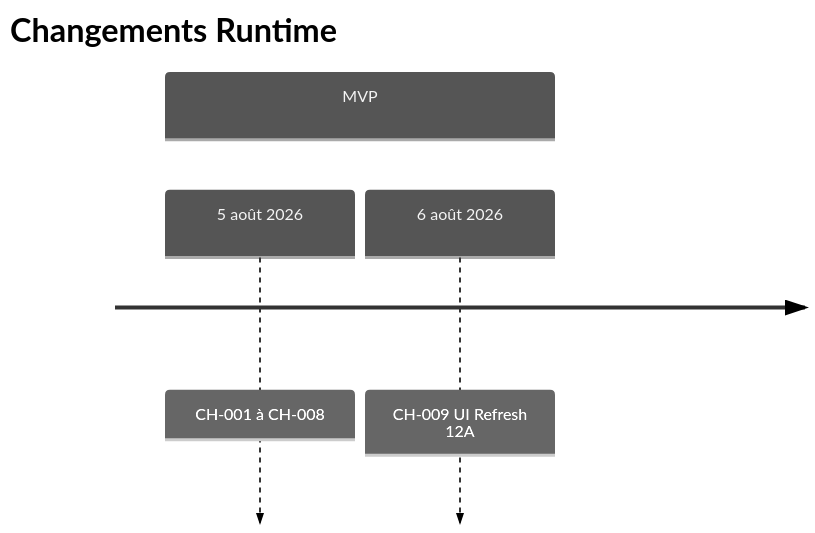
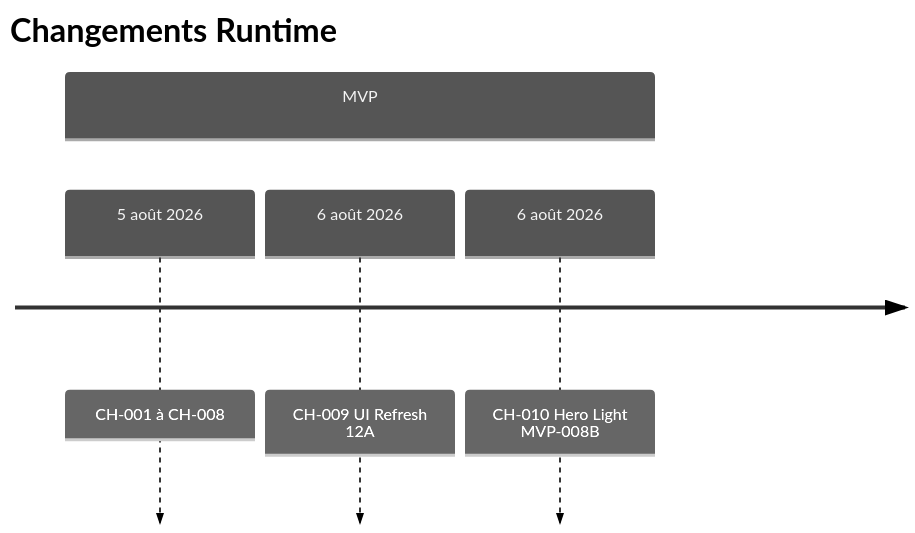
One commit to JavaChrist/Tai-Chi-AI-Coach changed the diagram in docs/runtime/17_CHANGE_HISTORY.md. Above: the diagram before and after it, drawn with Mermaid (neutral theme). The commit also changed other lines of this file and 63 other files, not shown here.

````diff
--- a/docs/runtime/17_CHANGE_HISTORY.md
+++ b/docs/runtime/17_CHANGE_HISTORY.md
@@ -44,7 +45,8 @@
 ```mermaid
 timeline
   title Changements Runtime
   section MVP
     5 août 2026 : CH-001 à CH-008
     6 août 2026 : CH-009 UI Refresh 12A
+    6 août 2026 : CH-010 Hero Light MVP-008B
 ```
````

# Instructions for the task
Output each entry exactly. Skip the pictures.

# Exercise output
One commit to JavaChrist/Tai-Chi-AI-Coach changed the diagram in docs/runtime/17_CHANGE_HISTORY.md. Above: the diagram before and after it, drawn with Mermaid (neutral theme). The commit also changed other lines of this file and 63 other files, not shown here.

````diff
--- a/docs/runtime/17_CHANGE_HISTORY.md
+++ b/docs/runtime/17_CHANGE_HISTORY.md
@@ -44,7 +45,8 @@
 ```mermaid
 timeline
   title Changements Runtime
   section MVP
     5 août 2026 : CH-001 à CH-008
     6 août 2026 : CH-009 UI Refresh 12A
+    6 août 2026 : CH-010 Hero Light MVP-008B
 ```
````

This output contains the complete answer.